The window panes were made from high quality PVC blister packaging material.
It is crystal clear, resists yellowing, and bonds well with CA glue. The painter's
tape protects the surface from scratches and permits patterns to be drawn
on the surface. 

A beading line of CA was used to glue the panes in place. 

Allowing the glue to dry. 

A pair of finished windows compared to the woodcut. Note the double
sashes in the woodcut image. 

Gluing the sills to the sashes. These are not the proper configuration,
but will not be visible on the finished model. 

A nickle for scale. 


The completed double windows.  

A closeup view.

The interior panes were sanded to simulate frost (and to prevent a
view into the interior of the model). 

The port stern lights installed between the stern frames. 

A view from the interior of the model. The imposing nature of the
well can be seen here.  

Approximating the view from the great cabin
(as best possible).

The completed stern gallery. 

Mini-Cozier surveys the pack from the comfort of his great cabin.  


Sunday, 18 September 2016

PLANKING TERROR'S TOPSIDE

Over the summer months, I have been working steadily on my model's topside planking, while it seems the real Terror has been biding her time, waiting to reveal herself to the world. Despite the excitement of the discovery, my work continues, though perhaps with somewhat more adrenaline than previously.  

I began this part of the project by cutting out the numerous ports on Terror's bulwarks, and then proceeded with planking the entire topside down to the level of the chock channels. The planking followed a carefully laid out plan that I devised for the entire model. 

Based on data in 1845 stern plans by Oliver Lang, the strakes on my model Terror vary between nine and ten scale inches wide whenever possible. Consistent with information gleaned from the original ship's contract, each strake is approximately 24 scale feet long (where possible), and follows a three plank shift. Deviations from this plan were necessary in many portions along the topside, where ports interrupted the normal planking layout (and common sense indicated a butt would not be necessary).  

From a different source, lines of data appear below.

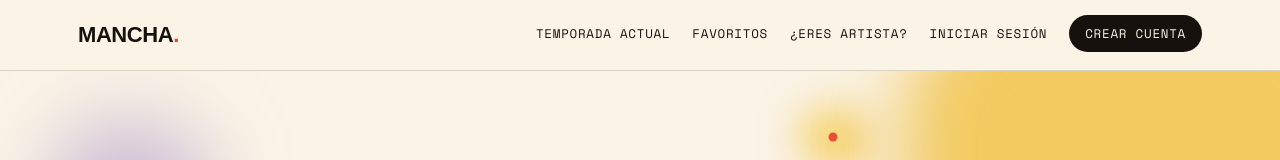
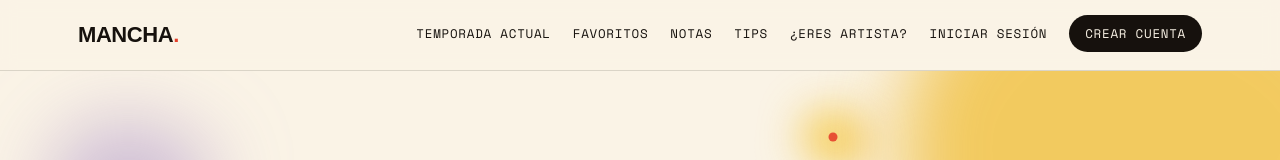
Before and after one commit to juanzuluaga42/mancha-app, a Next.js app: page / in a window 1280 px wide. Shown: the top 160 px of the page. Built offline with nearby package versions, Linux system fonts and the light colour scheme; no server answers; the database is empty; a web font is replaced by a local one.

Commit message:
Update Nav.js

```diff
--- a/components/Nav.js
+++ b/components/Nav.js
@@ -13,6 +13,8 @@ export default async function Nav() {
         <ul className="nav-links">
           <li><Link href="/#artistas">Temporada actual</Link></li>
           <li><Link href="/#favoritos">Favoritos</Link></li>
+          <li><Link href="/#notas">Notas</Link></li>
+          <li><Link href="/#tips">Tips</Link></li>
           <li><Link href="/postular">¿Eres artista?</Link></li>
           {user ? (
             <>
```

I marked the position of the port sills using paper guides (this is the reverse
of the printed plan, used on the port side)

Each port was carefully cut out with a sharp blade. 

The port sills were lined with holly. 

Terror's bulwarks were riddled with ports. Here the bitts have been modeled
from Swiss pear and are portrayed in an unworn condition. 

Details of additional bitts. 

In the stern, Terror had two large chocks on each side. These were cut from Swiss
pear sheet stock and the correct shape transferred to them from a card cutout. 

Ensuring the chocks are symmetrical.

The finished pieces. 

And again after installation. 

Planking began at the solid ice channels and proceeded  strake by strake (tier by tier), following the
plan I had devised. Terror has an extremely bluff bow, and care had to be taken here. While spiling
would be preferred, I am constantly worried about my wood supply and used a technique taught
by Chuck Passaro. It worked very well, despite planking in scale thickness (here 4").

The port side, after a coat of Minwax Wipe on Poly. Note the bottom
strake is left untreated so that I can glue the ice channel top to it. 

Comparing the symmetry of planking on both sides of the knee. Following
the planking plan and marking off the hull carefully ensures
less variation. 

Terror's bow is so bluff, and the scale plank so thick, that I resorted to using a plank bending tool
to achieve the proper curvature. I dread planking the second layer on the wales, which
are over 9 scale inches thick!  I expect hot water immersion , or hot iron bending,
will be my only option there. 

Planking surrounding the many ports at Terror's bow. 

The planking plan indicated that one plank, in particular, would be very complex.
I measured and marked it off carefully before cutting. 

Installation involved dry fitting, careful sanding, dry fitting again, sanding again, and
repeating constantly until it was acceptable.  



Planking amidships, showing the three plank shift. 




Detail of the chocks after planking. 

The completed planking run on Terror's starboard side. 


The next task in my project will be to frame the stern lights (windows) and install them. Until then, I hope we get to see more images of the real ones from Franklin Expedition 2016.